Underlying pre-tax profits were up 10.7 per cent to £342 million (€538.9m), with the UK supermarket operations showing underlying operating profit growth of 14.9 per cent to £286 million, helped by the company's ongoing programme of restructuring and cost savings.
In the US, where the group operates under the Shaw's fascia, underlying operating profits were up 8.8 per cent to $110 million (€109.8m). "This solid performance has been achieved in more challenging market conditions in both the US and in the UK, where there is less growth compared to last year, little food inflation and increased competitive pressures," commented Davis.
"In Sainsbury's Supermarkets in the UK, we are focusing on building a strong business, making us more competitive for the future while maintaining our market position. We delivered £90 million of cost savings and are well on-track to deliver our target of £200 million for the year and £700 million by March 2004. We are progressing well with delivering our modern, more efficient infrastructure."
He said that the positive performance in the UK was due to a number of factors. These include the launch of product ranges such as Freefrom - a range of gluten, wheat or dairy free foods - and Way to Five - 70 products which the chain says can help boost fruit and vegetable intake.
The development of new store formats, and in particular the extension of non-food ranges, has also helped with a trial store carrying an extended range of non-food items showing a 29 per cent increase in sales in the half. The company is also continuing its drive into the convenience sector - just like its arch rival Tesco - and now has 45 Local outlets, many of which are refitted older town centre outlets.
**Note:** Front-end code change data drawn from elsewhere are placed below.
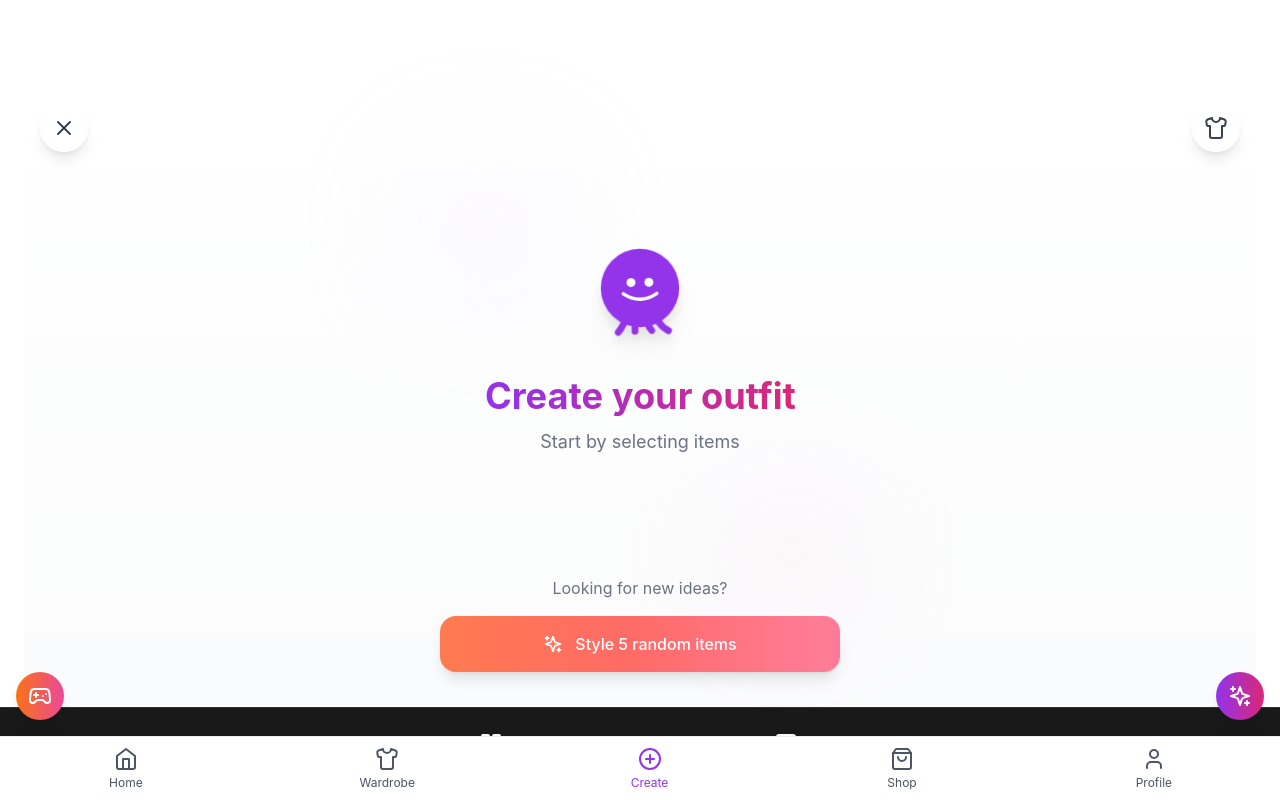
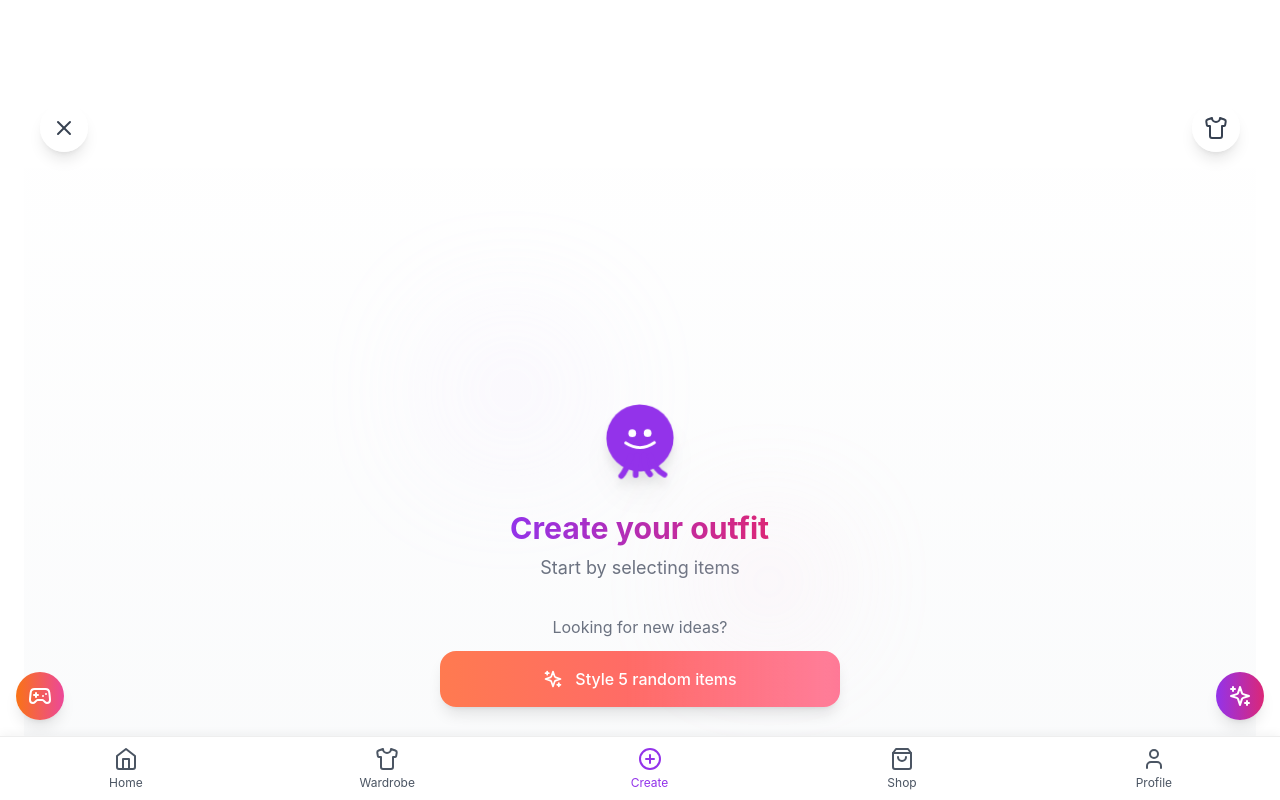
Before and after one commit to dejy100/spuntrademo-v1, a React (Vite) app: page /create in a window 1280 px wide. Built offline with nearby package versions, Linux system fonts and the light colour scheme.

Commit message:
fix(create): prevent page scrolling
- Add h-screen and overflow-hidden
- Use flex layout for proper spacing
- Adjust component sizes and margins
- Fix bottom navigation positioning

```diff
--- a/src/components/create/CreatePage.tsx
+++ b/src/components/create/CreatePage.tsx
@@ -7,7 +7,7 @@ export default function CreatePage() {
   const navigate = useNavigate();
 
   return (
-    <div className="min-h-screen bg-gradient-to-b from-white to-gray-50">
+    <div className="h-screen overflow-hidden bg-gradient-to-b from-white to-gray-50 flex flex-col">
       {/* Top Navigation with Glassmorphism */}
       <div className="flex justify-between items-center p-4 bg-white/70 backdrop-blur-lg">
         <motion.button
@@ -28,7 +28,7 @@ export default function CreatePage() {
       </div>
 
       {/* Main Content with Enhanced Animation */}
-      <div className="flex flex-col items-center justify-center px-6 mt-16">
+      <div className="flex-1 flex flex-col items-center justify-center px-6 relative">
         <motion.div
           initial={{ scale: 0.9, opacity: 0, y: 20 }}
           animate={{ scale: 1, opacity: 1, y: 0 }}
@@ -62,7 +62,7 @@ export default function CreatePage() {
           />
 
           {/* Octopus Icon with Enhanced Animation */}
-          <div className="w-28 h-28 mx-auto mb-8 relative">
+          <div className="w-24 h-24 mx-auto mb-6 relative">
             <motion.div
               animate={{
                 rotate: [0, 5, -5, 0],
@@ -113,19 +113,19 @@ export default function CreatePage() {
           </div>
 
           <motion.h1
-            className="text-4xl font-bold mb-3 bg-gradient-to-r from-purple-600 to-pink-600 text-transparent bg-clip-text"
+            className="text-3xl font-bold mb-2 bg-gradient-to-r from-purple-600 to-pink-600 text-transparent bg-clip-text"
             animate={{ scale: [1, 1.02, 1] }}
             transition={{ duration: 2, repeat: Infinity }}
           >
             Create your outfit
           </motion.h1>
-          <p className="text-gray-500 mb-24 text-lg">Start by selecting items</p>
+          <p className="text-gray-500 text-lg">Start by selecting items</p>
         </motion.div>
 
         {/* Looking for new ideas section with Enhanced Design */}
-        <div className="fixed bottom-32 w-full max-w-md px-6">
+        <div className="absolute bottom-24 w-full max-w-md px-6">
           <motion.p
-            className="text-gray-500 text-center mb-4"
+            className="text-gray-500 text-center mb-3"
             initial={{ opacity: 0, y: 10 }}
             animate={{ opacity: 1, y: 0 }}
             transition={{ delay: 0.5 }}
@@ -156,9 +156,10 @@ export default function CreatePage() {
             <span className="font-medium">Style 5 random items</span>
           </motion.button>
         </div>
+      </div>
 
       {/* Bottom Navigation with Glass Effect */}
-        <div className="fixed bottom-0 left-0 right-0 bg-black/90 backdrop-blur-lg text-white py-6 border-t border-white/10">
+      <div className="bg-black/90 backdrop-blur-lg text-white py-5 border-t border-white/10">
         <div className="flex justify-around items-center max-w-md mx-auto px-6">
           <motion.button
             whileHover={{ scale: 1.1 }}
@@ -193,6 +194,5 @@ export default function CreatePage() {
         </div>
       </div>
     </div>
-    </div>
   );
 }
```
Lines whose indentation alone changed are shown as unchanged.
Non-food items will clearly play a more important role in the future. "Our customers are clear that we should be first for food but also want us to enhance our non-food offer," said Davis. "The Board is committed to giving more priority to this area and we are strengthening our non-food team. As a result of extensions, format development and new stores, we expect to have more space and a significantly enhanced non-food offer by this time next year."
Davis also highlighted the success of the new loyalty card scheme Nectar, launched just two months ago. "Nectar is already the UK's largest loyalty programme. With over 11 million active card users in one third of UK households, this is a significant achievement. Nectar gives customers opportunities to earn points more quickly. It's both a powerful promotional tool and a mechanism by which we can identify and shape stores and products to better meet customer needs."
But critics still point out that shoppers have to spend a huge amount in Sainsbury's stores (or in outlets operated by the other Nectar partners such as Debenhams or BP) to obtain the top rewards on offer, and the debate over whether consumers want loyalty points or lower prices will continue to rage whatever Sainsbury or any other retailer says.
There was still work to do to turn a profit at the Sainsbury's To You home delivery service, Davis admitted, although with sales up 90 per cent compared to the first half of 2001 and losses reduced by £10 million to £19 million, he was confident reaching profitability by the end of the 2003/04 fiscal year.
"I am pleased that we have delivered double digit profit growth and our cost saving targets," said Davis, summing up the group's overall first half performance. "We have also improved margins and return on capital. We are now entering the peak 12 months of our business transformation programme. While we might have welcomed a more benign market we are determined to deliver on our plans and remain confident that we are making real progress across the group to achieve our targets."
It seems that Sainsbury is finally back on track, but it will have its work cut out to win back its number one spot from Tesco. And with Asda, the number three player, benefiting from its takeover by US giant WalMart to improve its position, Sainsbury will have to keep one eye on that chain as well just to maintain its number two spot. The past may have been tough, but the future could be even tougher.